Grammar schools in Tunbridge Wells and Tonbridge could be expanded
Headteachers have cautiously welcomed a government grant that could allow grammar schools to expand.
The Department for Education has pledged £50million to create more spaces in selective state schools.
This could see England’s 163 grammar schools given around £300,000 each in a move ministers say ‘will offer more choice’ for parents.
Weald of Kent Grammar School in Tonbridge opened an annexe in Sevenoaks last year and its Headteacher, Maureen Johnson, commented on last week’s announcement.
She said: “I am pleased to hear the Government is still committed to increasing parental choice through offering grammar schools the chance to expand.

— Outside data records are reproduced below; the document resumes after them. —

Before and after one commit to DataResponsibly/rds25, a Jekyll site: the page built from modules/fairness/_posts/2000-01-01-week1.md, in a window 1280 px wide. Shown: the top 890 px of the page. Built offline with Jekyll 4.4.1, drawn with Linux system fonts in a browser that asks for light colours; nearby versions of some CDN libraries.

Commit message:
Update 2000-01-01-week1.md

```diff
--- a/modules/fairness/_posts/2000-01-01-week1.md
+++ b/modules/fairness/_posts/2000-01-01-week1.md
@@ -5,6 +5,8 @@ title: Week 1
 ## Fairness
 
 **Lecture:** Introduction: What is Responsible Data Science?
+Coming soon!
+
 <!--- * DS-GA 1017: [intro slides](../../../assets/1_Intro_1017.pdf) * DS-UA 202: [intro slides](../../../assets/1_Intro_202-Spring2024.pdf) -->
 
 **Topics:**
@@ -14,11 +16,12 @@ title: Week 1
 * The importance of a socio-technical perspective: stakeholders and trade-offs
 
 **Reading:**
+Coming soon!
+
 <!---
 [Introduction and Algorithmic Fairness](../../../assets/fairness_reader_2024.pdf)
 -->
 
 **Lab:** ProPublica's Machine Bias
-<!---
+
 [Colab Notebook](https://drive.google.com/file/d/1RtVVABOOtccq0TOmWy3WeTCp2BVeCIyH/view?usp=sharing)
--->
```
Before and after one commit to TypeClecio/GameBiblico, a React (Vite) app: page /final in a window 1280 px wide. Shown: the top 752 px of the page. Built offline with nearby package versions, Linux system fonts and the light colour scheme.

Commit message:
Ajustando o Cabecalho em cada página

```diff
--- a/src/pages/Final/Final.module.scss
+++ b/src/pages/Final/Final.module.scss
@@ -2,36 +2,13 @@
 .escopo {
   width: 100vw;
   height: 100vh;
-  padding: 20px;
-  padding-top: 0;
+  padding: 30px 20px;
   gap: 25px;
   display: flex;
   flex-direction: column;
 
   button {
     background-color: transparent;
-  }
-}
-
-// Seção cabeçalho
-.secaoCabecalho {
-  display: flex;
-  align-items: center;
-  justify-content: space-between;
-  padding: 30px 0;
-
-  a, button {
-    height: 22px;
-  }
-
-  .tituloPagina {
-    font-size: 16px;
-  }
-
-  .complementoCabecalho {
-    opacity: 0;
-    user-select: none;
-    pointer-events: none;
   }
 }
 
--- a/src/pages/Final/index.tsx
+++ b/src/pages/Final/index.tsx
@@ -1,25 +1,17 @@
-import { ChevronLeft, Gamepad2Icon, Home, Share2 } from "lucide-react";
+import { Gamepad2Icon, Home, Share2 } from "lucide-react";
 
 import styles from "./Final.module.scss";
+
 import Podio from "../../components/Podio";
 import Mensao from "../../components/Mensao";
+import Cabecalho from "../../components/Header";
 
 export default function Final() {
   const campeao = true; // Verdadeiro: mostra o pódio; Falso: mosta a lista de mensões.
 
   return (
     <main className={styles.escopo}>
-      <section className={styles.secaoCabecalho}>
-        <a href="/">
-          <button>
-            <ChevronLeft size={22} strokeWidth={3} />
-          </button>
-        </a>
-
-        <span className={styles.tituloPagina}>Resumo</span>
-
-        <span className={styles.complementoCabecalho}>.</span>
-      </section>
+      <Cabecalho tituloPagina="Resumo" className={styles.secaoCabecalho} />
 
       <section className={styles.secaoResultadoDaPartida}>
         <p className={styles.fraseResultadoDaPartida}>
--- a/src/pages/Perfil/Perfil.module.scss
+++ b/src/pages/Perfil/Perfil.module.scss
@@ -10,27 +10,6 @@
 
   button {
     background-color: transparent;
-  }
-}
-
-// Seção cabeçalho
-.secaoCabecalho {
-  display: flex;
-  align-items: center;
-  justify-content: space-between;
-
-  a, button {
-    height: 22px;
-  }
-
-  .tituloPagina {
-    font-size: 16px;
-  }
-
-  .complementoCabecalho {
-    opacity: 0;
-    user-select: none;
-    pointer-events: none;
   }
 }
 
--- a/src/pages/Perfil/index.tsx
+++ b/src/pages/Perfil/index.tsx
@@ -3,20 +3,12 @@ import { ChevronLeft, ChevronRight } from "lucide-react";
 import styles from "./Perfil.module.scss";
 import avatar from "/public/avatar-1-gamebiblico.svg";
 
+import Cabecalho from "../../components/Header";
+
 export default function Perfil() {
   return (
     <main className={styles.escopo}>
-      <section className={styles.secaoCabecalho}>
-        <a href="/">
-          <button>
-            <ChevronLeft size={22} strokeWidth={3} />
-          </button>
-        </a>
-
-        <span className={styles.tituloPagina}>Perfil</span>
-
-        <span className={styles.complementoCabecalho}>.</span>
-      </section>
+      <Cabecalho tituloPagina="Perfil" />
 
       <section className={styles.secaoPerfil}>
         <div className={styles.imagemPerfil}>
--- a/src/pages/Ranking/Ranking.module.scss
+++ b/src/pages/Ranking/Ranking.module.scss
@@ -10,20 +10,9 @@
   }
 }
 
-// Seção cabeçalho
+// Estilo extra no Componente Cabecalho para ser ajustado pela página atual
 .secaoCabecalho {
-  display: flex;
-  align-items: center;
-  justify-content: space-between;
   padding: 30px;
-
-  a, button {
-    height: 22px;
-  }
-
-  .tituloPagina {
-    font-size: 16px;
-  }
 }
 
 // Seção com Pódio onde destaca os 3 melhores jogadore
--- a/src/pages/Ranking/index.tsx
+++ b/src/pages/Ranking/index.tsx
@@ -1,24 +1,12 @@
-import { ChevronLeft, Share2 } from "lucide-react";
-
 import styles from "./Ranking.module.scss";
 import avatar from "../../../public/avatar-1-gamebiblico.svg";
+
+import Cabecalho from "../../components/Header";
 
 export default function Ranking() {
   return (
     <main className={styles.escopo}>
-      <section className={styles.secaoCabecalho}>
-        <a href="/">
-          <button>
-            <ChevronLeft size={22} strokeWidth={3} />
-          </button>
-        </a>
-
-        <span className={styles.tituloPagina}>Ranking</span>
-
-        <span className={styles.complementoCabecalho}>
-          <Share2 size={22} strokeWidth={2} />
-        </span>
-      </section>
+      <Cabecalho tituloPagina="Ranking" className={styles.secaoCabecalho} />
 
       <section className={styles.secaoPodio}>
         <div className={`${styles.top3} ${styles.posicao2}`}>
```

“Governors at the school are absolutely behind the need for grammar schools to encourage students from all backgrounds to see a grammar school education as a real option.”
For grammars to take on more pupils they will have to submit plans setting out how they will boost the numbers of disadvantaged pupils they admit.
Critics have argued that selective education hinders social mobility and does not benefit the education of pupils.
Mrs Johnson added that the announcement comes in midst of a ‘prolonged period of underfunding’.
“The announcement fails to address the immediate and pressing issues that all schools, primary, secondary and special face which is to manage inadequate budgets whilst still trying to deliver the best education possible.”
The announcement follows news that Kent County Council is looking to create openings at five schools to meet a capacity need, with hundreds of homes set to be built in West Kent in the next 15 years.
County Hall reported in December last year that more than £25million had been set aside for this.
Edward Wesson, Headmaster of The Skinners’ School in Tunbridge Wells, said: “It is a bit odd hearing this announcement in the context of basic needs expansion of places in West Kent.
“Over recent years, that has included grammar school expansion.
“As a result I think this £50million pot is irrelevant to Kent, so, as much as I would like to attract more money, I doubt it will mean much to us as a school.
“However we have opened up our admissions to pupils on Free School Meals by prioritising their admission to the school and will continue to do so and to work with other schools locally as well.”